** MATERIALS PROVIDED follows **

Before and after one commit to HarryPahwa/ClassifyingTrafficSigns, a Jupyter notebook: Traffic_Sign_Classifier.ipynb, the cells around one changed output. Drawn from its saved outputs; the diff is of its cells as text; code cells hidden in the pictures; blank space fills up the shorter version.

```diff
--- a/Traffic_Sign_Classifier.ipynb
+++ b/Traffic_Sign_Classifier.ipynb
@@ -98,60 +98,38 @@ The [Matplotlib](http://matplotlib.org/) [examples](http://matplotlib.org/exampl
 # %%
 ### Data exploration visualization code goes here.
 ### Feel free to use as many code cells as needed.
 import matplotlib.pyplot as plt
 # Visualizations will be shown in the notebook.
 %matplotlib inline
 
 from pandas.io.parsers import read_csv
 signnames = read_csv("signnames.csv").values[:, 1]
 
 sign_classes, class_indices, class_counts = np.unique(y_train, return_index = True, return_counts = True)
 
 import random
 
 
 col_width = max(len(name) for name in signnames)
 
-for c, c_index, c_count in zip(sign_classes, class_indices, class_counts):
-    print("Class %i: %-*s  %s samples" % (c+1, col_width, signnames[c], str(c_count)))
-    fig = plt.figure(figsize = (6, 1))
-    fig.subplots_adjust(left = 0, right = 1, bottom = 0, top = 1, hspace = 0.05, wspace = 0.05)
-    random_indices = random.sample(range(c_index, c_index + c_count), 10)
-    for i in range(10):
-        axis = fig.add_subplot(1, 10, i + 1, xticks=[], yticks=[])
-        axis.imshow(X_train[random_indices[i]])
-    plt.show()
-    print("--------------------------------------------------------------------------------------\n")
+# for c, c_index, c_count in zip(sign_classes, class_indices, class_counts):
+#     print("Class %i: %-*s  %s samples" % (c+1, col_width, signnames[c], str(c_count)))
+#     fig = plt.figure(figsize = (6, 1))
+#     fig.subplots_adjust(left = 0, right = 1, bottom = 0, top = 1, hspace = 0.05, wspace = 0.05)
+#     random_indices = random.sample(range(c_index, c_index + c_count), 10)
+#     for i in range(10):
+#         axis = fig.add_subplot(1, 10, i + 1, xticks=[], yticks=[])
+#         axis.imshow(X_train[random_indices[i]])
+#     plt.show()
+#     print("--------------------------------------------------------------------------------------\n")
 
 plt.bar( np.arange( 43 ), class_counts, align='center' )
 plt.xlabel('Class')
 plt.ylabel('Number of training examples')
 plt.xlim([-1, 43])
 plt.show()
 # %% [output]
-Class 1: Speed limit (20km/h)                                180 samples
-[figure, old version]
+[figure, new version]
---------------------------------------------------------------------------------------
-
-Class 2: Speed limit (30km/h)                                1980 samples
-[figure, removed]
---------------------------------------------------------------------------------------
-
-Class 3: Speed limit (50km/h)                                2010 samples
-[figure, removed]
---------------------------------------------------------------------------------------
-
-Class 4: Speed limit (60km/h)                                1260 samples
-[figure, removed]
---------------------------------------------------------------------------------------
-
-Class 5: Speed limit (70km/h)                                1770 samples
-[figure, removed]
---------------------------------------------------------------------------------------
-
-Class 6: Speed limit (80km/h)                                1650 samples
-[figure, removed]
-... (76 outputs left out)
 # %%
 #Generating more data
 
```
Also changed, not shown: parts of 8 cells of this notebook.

** End of MATERIALS PROVIDED **

### WORK REQUIRED
Lines from the records above that hold "Speed" are the ones to list.

### RESULT
-Class 1: Speed limit (20km/h)                                180 samples
-Class 2: Speed limit (30km/h)                                1980 samples
-Class 3: Speed limit (50km/h)                                2010 samples
-Class 4: Speed limit (60km/h)                                1260 samples
-Class 5: Speed limit (70km/h)                                1770 samples
-Class 6: Speed limit (80km/h)                                1650 samples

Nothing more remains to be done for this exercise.